(Before-and-after change records)
------------------------------------

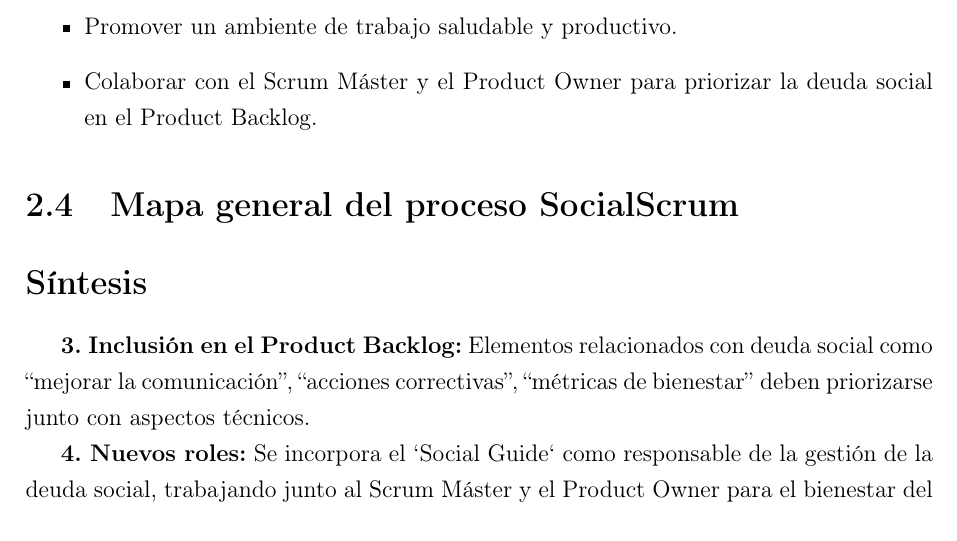
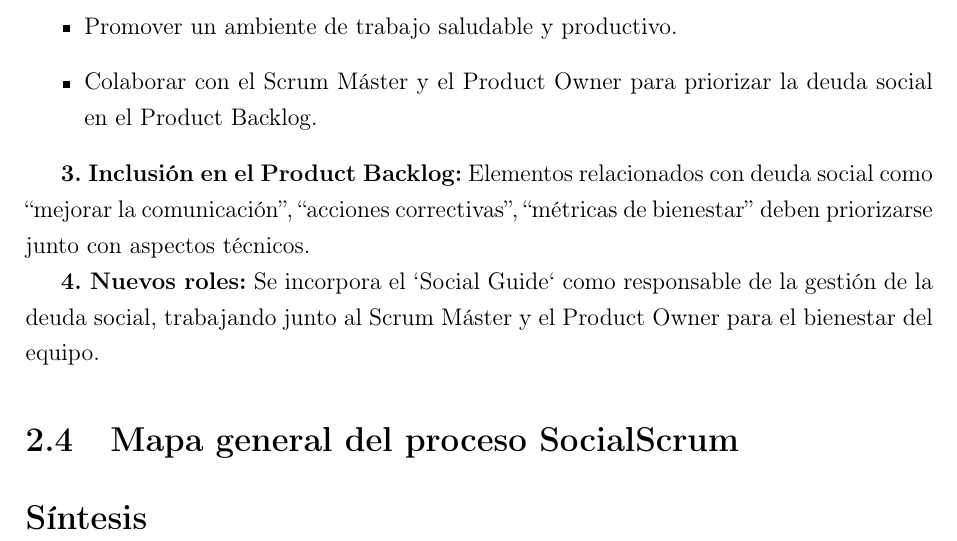
Before and after one commit to luisrom661/latexTesis, a LaTeX thesis (main.tex, which reads capitulos/capitulo2.tex): part of page 40 of 46, cut so that both start at the same text. Compiled offline with pdfLaTeX.

Commit message:
Update chapter 2 in capitulo2.tex and main.pdf to enhance the SocialScrum process description, including new roles and backlog inclusion. Remove redundant comments for clarity.

```diff
--- a/capitulos/capitulo2.tex
+++ b/capitulos/capitulo2.tex
@@ -262,13 +262,14 @@ Se introduce el `Social Guide`, un nuevo rol responsable de gestionar la deuda s
     \item Colaborar con el Scrum Máster y el Product Owner para priorizar la deuda social en el Product Backlog.
 \end{itemize}
 
+
+\textbf{3. Inclusión en el Product Backlog:} Elementos relacionados con deuda social como “mejorar la comunicación”, “acciones correctivas”, “métricas de bienestar” deben priorizarse junto con aspectos técnicos.
+
+\textbf{4. Nuevos roles:} Se incorpora el `Social Guide` como responsable de la gestión de la deuda social, trabajando junto al Scrum Máster y el Product Owner para el bienestar del equipo.
+
 \section{Mapa general del proceso SocialScrum}
     % Aquí puedes incluir una figura tipo diagrama con el flujo del proceso
     % Idealmente, con sus eventos, inputs/outputs, métricas sociales, etc.
 
 \section*{Síntesis}
     % Cierre con una reflexión crítica: por qué SocialScrum responde a la deuda social, cómo supera lo que existe, y cómo se enlaza con el Capítulo 3 (aplicación práctica)
-
-\textbf{3. Inclusión en el Product Backlog:} Elementos relacionados con deuda social como “mejorar la comunicación”, “acciones correctivas”, “métricas de bienestar” deben priorizarse junto con aspectos técnicos.
-
-\textbf{4. Nuevos roles:} Se incorpora el `Social Guide` como responsable de la gestión de la deuda social, trabajando junto al Scrum Máster y el Product Owner para el bienestar del equipo.
```
Also changed, not shown: main.pdf, 1 other file.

------------------------------------

GOAL OF THE EXERCISE
What is needed is an exact reproduction of the data, pictures excluded.

WRITTEN SOLUTION
Before and after one commit to luisrom661/latexTesis, a LaTeX thesis (main.tex, which reads capitulos/capitulo2.tex): part of page 40 of 46, cut so that both start at the same text. Compiled offline with pdfLaTeX.

Commit message:
Update chapter 2 in capitulo2.tex and main.pdf to enhance the SocialScrum process description, including new roles and backlog inclusion. Remove redundant comments for clarity.

```diff
--- a/capitulos/capitulo2.tex
+++ b/capitulos/capitulo2.tex
@@ -262,13 +262,14 @@ Se introduce el `Social Guide`, un nuevo rol responsable de gestionar la deuda s
     \item Colaborar con el Scrum Máster y el Product Owner para priorizar la deuda social en el Product Backlog.
 \end{itemize}
 
+
+\textbf{3. Inclusión en el Product Backlog:} Elementos relacionados con deuda social como “mejorar la comunicación”, “acciones correctivas”, “métricas de bienestar” deben priorizarse junto con aspectos técnicos.
+
+\textbf{4. Nuevos roles:} Se incorpora el `Social Guide` como responsable de la gestión de la deuda social, trabajando junto al Scrum Máster y el Product Owner para el bienestar del equipo.
+
 \section{Mapa general del proceso SocialScrum}
     % Aquí puedes incluir una figura tipo diagrama con el flujo del proceso
     % Idealmente, con sus eventos, inputs/outputs, métricas sociales, etc.
 
 \section*{Síntesis}
     % Cierre con una reflexión crítica: por qué SocialScrum responde a la deuda social, cómo supera lo que existe, y cómo se enlaza con el Capítulo 3 (aplicación práctica)
-
-\textbf{3. Inclusión en el Product Backlog:} Elementos relacionados con deuda social como “mejorar la comunicación”, “acciones correctivas”, “métricas de bienestar” deben priorizarse junto con aspectos técnicos.
-
-\textbf{4. Nuevos roles:} Se incorpora el `Social Guide` como responsable de la gestión de la deuda social, trabajando junto al Scrum Máster y el Product Owner para el bienestar del equipo.
```
Also changed, not shown: main.pdf, 1 other file.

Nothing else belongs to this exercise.